Where can you find original short stories by John Crowley, Sofia Samatar, Sarena Ulibarri, Tina Connolly, Mary Ruefle, Elizabeth Hand, Paul Park, Jim and Karen Shepard, Paul Di Filippo, Akiko Busch, Safia Elhillo, Jeffrey Ford, Kij Johnson, Kirsten Imani Kasai, Renee Simms, and others all in one place? Now this is a Kickstarter campaign worth backing — one of the rewards is a special edition of this book.
Laura Christensen is a visual artist who has developed a technique for painting on found vintage photographs. Her seamlessly altered photographs are like stills from dreams: surreal, but real-seeming. By the time she finds a photograph, its chains of personal connections have broken. Subjects are freed to become characters cast and costumed, players in other stories. As an extension of this practice, she has invited 30 award-winning authors to write stories and poems in response to her art.
THEN AGAIN: Vintage Photography Reimagined by One Artist and Thirty Writers, is the singular anthology that assembles these richly imagined stories and poems with the captivating images that inspired them.
J. Barton Mitchell (the J. stands for “Jack”) is the author of the science fiction YA novel series Conquered Earth (published by St. Martin’s Press), and The Razor (published by Tor Books). He has also sold screenplays to Warner Bros. and 21st Century Fox, and created the comic book series POE for ‘Boom! Studios’.
I had the privilege of interviewing him (see the video below), and in preparation for that interview, read The Razor, and let me just say: Wow. It is excellent.
Here’s the back cover copy:
J. Barton Mitchell’s The Razor is a riveting science fiction thriller about a man struggling to survive the chaos on a prison planet.
Brilliant engineer Marcus Flynn has been sentenced to 11-H37 alongside the galaxy’s most dangerous criminals. A hard labor prison planet better known as the Razor, where life expectancy is short and all roads are dead ends.
At least until the Lost Prophet goes active…
In a few hours, prison guards and staff are evacuated, the prisoners are left to die, and dark mysteries begin to surface.

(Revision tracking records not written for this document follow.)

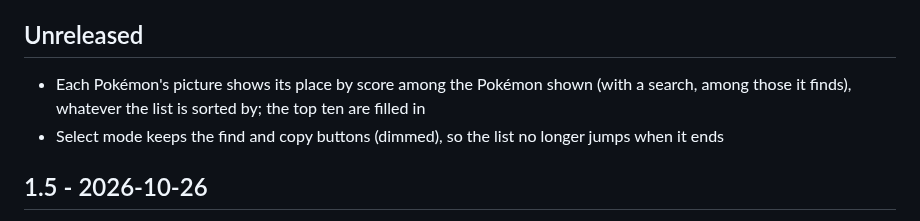
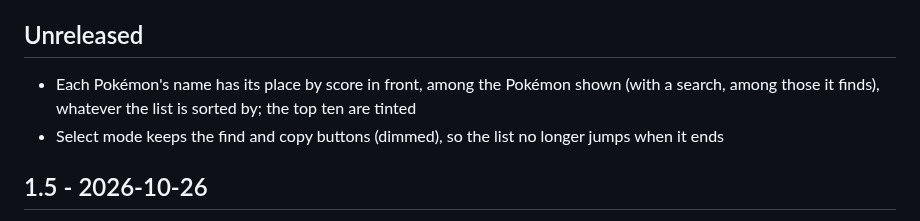
Before and after one commit to alanceil42/xxl-scorer, a Markdown page: CHANGELOG.md, the part around the change. Rendered like a GitHub page.

```diff
--- a/CHANGELOG.md
+++ b/CHANGELOG.md
@@ -8,8 +8,8 @@ collect under "Unreleased".
 
 ## Unreleased
 
-- Each Pokémon's picture shows its place by score among the Pokémon shown (with a search,
-  among those it finds), whatever the list is sorted by; the top ten are filled in
+- Each Pokémon's name has its place by score in front, among the Pokémon shown (with a
+  search, among those it finds), whatever the list is sorted by; the top ten are tinted
 - Select mode keeps the find and copy buttons (dimmed), so the list no longer jumps when it ends
 
 ## 1.5 - 2026-10-26
```
Also changed, not shown: README.md (+3 -3 lines), docs/list-dark.png, docs/list.png, og.png, 2 other files.
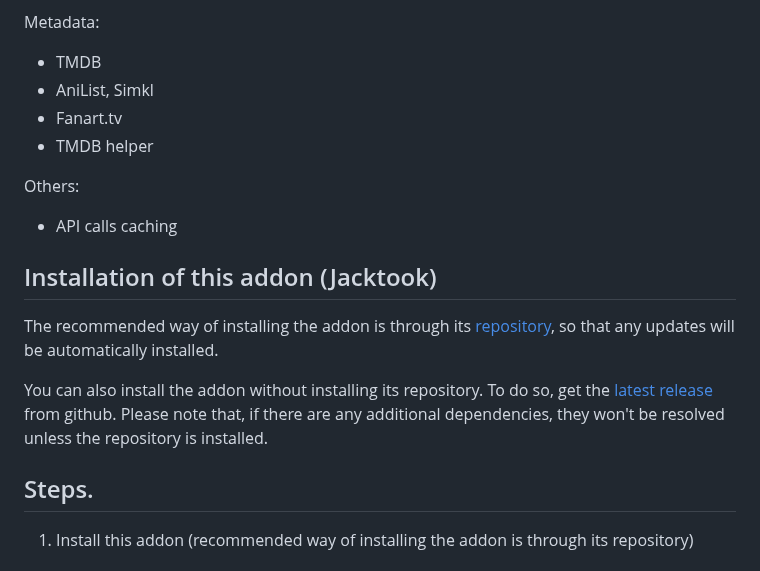
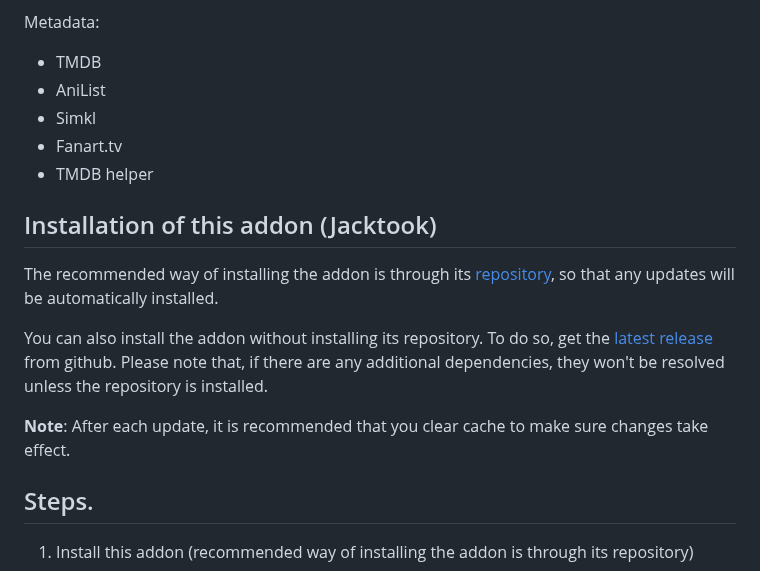
Before and after one commit to Sam-Max/plugin.video.jacktook, a Markdown page: README.md, the part around the change. GitHub-like rendering.

```diff
--- a/README.md
+++ b/README.md
@@ -31,12 +31,10 @@ Other Clients:
 
 Metadata:
 - TMDB
-- AniList, Simkl
+- AniList
+- Simkl
 - Fanart.tv
 - TMDB helper
-
-Others:
-- API calls caching
 
 
 ## Installation of this addon (Jacktook)
@@ -44,6 +42,8 @@ Others:
 The recommended way of installing the addon is through its [repository](https://github.com/Sam-Max/repository.jacktook), so that any updates will be automatically installed.
 
 You can also install the addon without installing its repository. To do so, get the [latest release](https://github.com/Sam-Max/plugin.video.jacktook/releases/download/v0.1.4/plugin.video.jacktook-0.2.4.zip) from github. Please note that,  if there are any additional dependencies, they won't be resolved unless the repository is installed.
+
+**Note**: After each update, it is recommended that you clear cache to make sure changes take effect.
 
 ## Steps.
 
```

Only Flynn has the skills and knowledge to unravel them, but he will have to rely on the most unlikely of allies — killers, assassins, pirates and smugglers. If they can survive each other they just might survive the Razor… and claim it for their own.
A new science fiction and fantasy market is about to launch, and they’re calling for Kickstarter backers to help get them off the ground. DreamForge, headed up by Scot Noel, is recruiting “dreamers, heroes, and optimists” to back, submit to, and subscribe to this new magazine. Check out their Kickstarter video above!
This magazine is an exciting addition to the publishing market and Noel is open to all the subgenres of speculative fiction. The overarching theme is hope.
When college student Emery Driscoll is blackmailed into being a courier for a clandestine organisation, she’s cut off from the neural implant community which binds the domed city of New Worth together. Her new employer exploits her rare condition which allows her to carry encoded data in her blood, and train her to transport secrets throughout the troubled city. New Worth is on the brink of Emergence – freedom from the dome – but not everyone wants to leave. Then a data drop goes bad, and Emery is caught between factions: those who want her blood, and those who just want her dead.
I’ve had the privilege of knowing Lauren for several years now and watching her writing go from strength to strength. She has a master’s degree in Mass Communication and worked for several years as a researcher in that field before moving to New Mexico. There, she attended the Taos Toolbox Writer’s Workshop and sold several short stories before earning her first contract with Angry Robot.
We recently sat down to talk about Implanted, her career to date, and her future projects.